The pictures get left out, but everything else in the listing below must be duplicated exactly.
----- Excerpted records -----
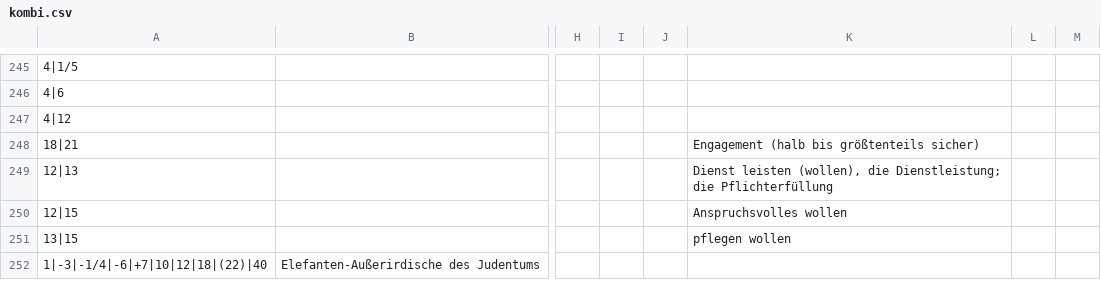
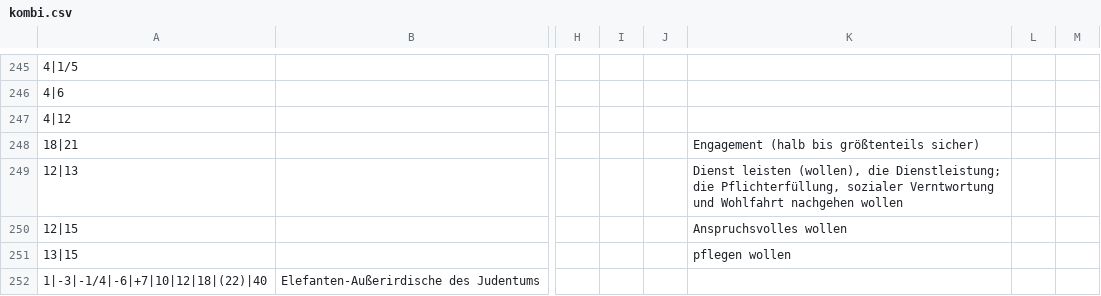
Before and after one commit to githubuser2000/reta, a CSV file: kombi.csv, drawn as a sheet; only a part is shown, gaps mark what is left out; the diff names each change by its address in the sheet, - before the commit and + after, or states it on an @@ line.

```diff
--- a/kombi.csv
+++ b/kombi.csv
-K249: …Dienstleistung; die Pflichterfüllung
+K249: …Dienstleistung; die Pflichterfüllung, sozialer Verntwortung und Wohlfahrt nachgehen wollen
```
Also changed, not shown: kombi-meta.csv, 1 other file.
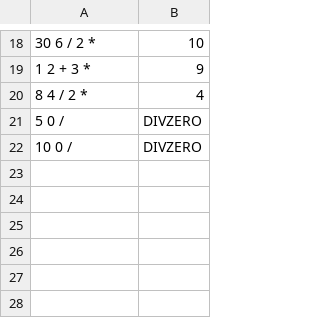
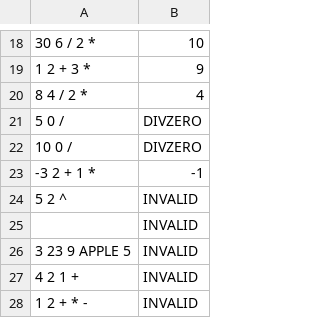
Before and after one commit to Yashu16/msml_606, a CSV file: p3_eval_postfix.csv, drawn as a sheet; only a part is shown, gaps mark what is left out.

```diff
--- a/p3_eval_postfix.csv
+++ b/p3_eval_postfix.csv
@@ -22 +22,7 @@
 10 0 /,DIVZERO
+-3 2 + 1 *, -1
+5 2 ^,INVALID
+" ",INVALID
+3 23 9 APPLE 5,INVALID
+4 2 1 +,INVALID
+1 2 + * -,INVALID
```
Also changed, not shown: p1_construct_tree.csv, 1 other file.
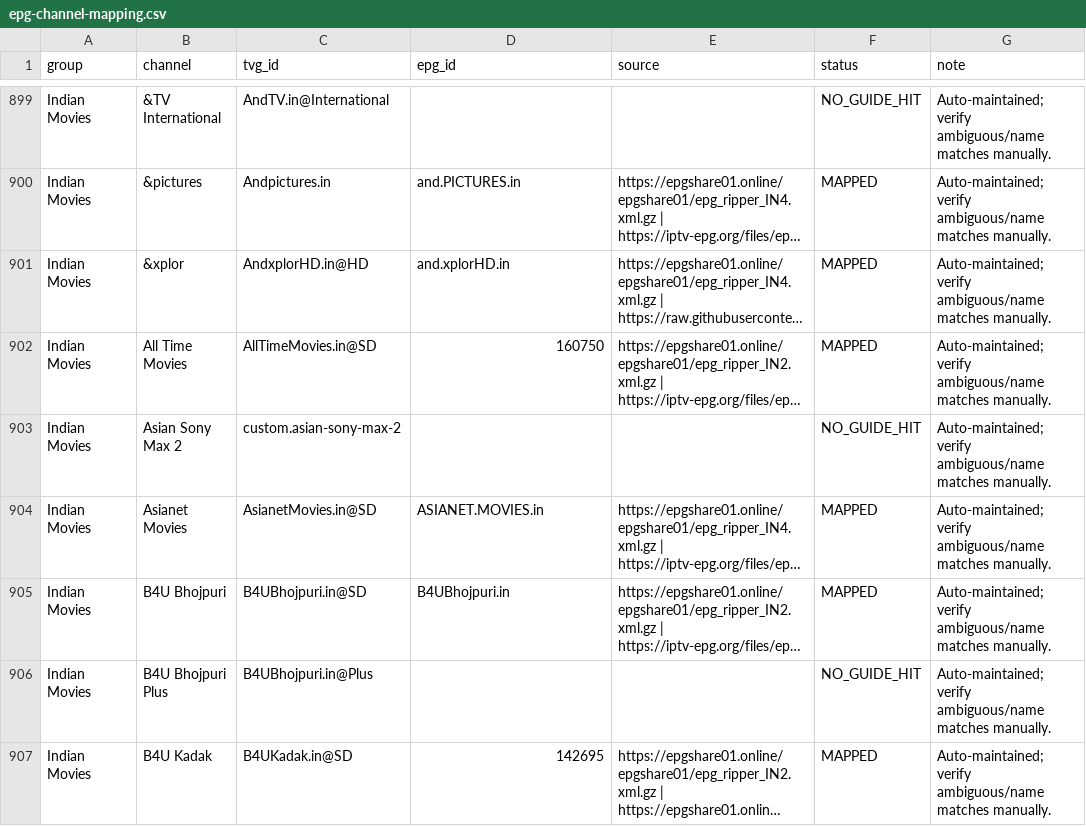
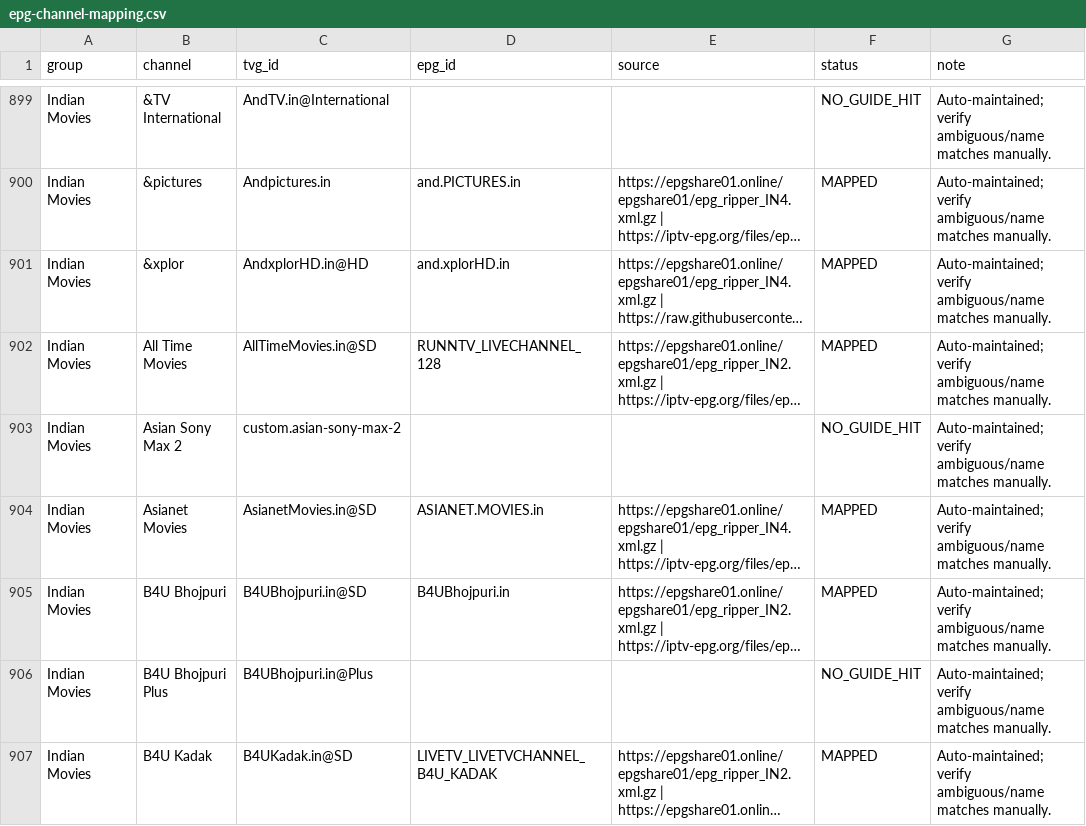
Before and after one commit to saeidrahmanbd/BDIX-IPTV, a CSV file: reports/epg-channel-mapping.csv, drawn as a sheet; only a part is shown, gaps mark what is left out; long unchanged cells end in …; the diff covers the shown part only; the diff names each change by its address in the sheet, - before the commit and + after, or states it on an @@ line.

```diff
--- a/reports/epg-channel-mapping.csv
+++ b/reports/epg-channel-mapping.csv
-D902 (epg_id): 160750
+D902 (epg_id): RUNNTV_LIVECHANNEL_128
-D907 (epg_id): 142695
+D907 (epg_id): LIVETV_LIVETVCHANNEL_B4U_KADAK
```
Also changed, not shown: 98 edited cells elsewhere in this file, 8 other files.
-----
__Exercise solution__:
Before and after one commit to githubuser2000/reta, a CSV file: kombi.csv, drawn as a sheet; only a part is shown, gaps mark what is left out; the diff names each change by its address in the sheet, - before the commit and + after, or states it on an @@ line.

```diff
--- a/kombi.csv
+++ b/kombi.csv
-K249: …Dienstleistung; die Pflichterfüllung
+K249: …Dienstleistung; die Pflichterfüllung, sozialer Verntwortung und Wohlfahrt nachgehen wollen
```
Also changed, not shown: kombi-meta.csv, 1 other file.
Before and after one commit to Yashu16/msml_606, a CSV file: p3_eval_postfix.csv, drawn as a sheet; only a part is shown, gaps mark what is left out.

```diff
--- a/p3_eval_postfix.csv
+++ b/p3_eval_postfix.csv
@@ -22 +22,7 @@
 10 0 /,DIVZERO
+-3 2 + 1 *, -1
+5 2 ^,INVALID
+" ",INVALID
+3 23 9 APPLE 5,INVALID
+4 2 1 +,INVALID
+1 2 + * -,INVALID
```
Also changed, not shown: p1_construct_tree.csv, 1 other file.
Before and after one commit to saeidrahmanbd/BDIX-IPTV, a CSV file: reports/epg-channel-mapping.csv, drawn as a sheet; only a part is shown, gaps mark what is left out; long unchanged cells end in …; the diff covers the shown part only; the diff names each change by its address in the sheet, - before the commit and + after, or states it on an @@ line.

```diff
--- a/reports/epg-channel-mapping.csv
+++ b/reports/epg-channel-mapping.csv
-D902 (epg_id): 160750
+D902 (epg_id): RUNNTV_LIVECHANNEL_128
-D907 (epg_id): 142695
+D907 (epg_id): LIVETV_LIVETVCHANNEL_B4U_KADAK
```
Also changed, not shown: 98 edited cells elsewhere in this file, 8 other files.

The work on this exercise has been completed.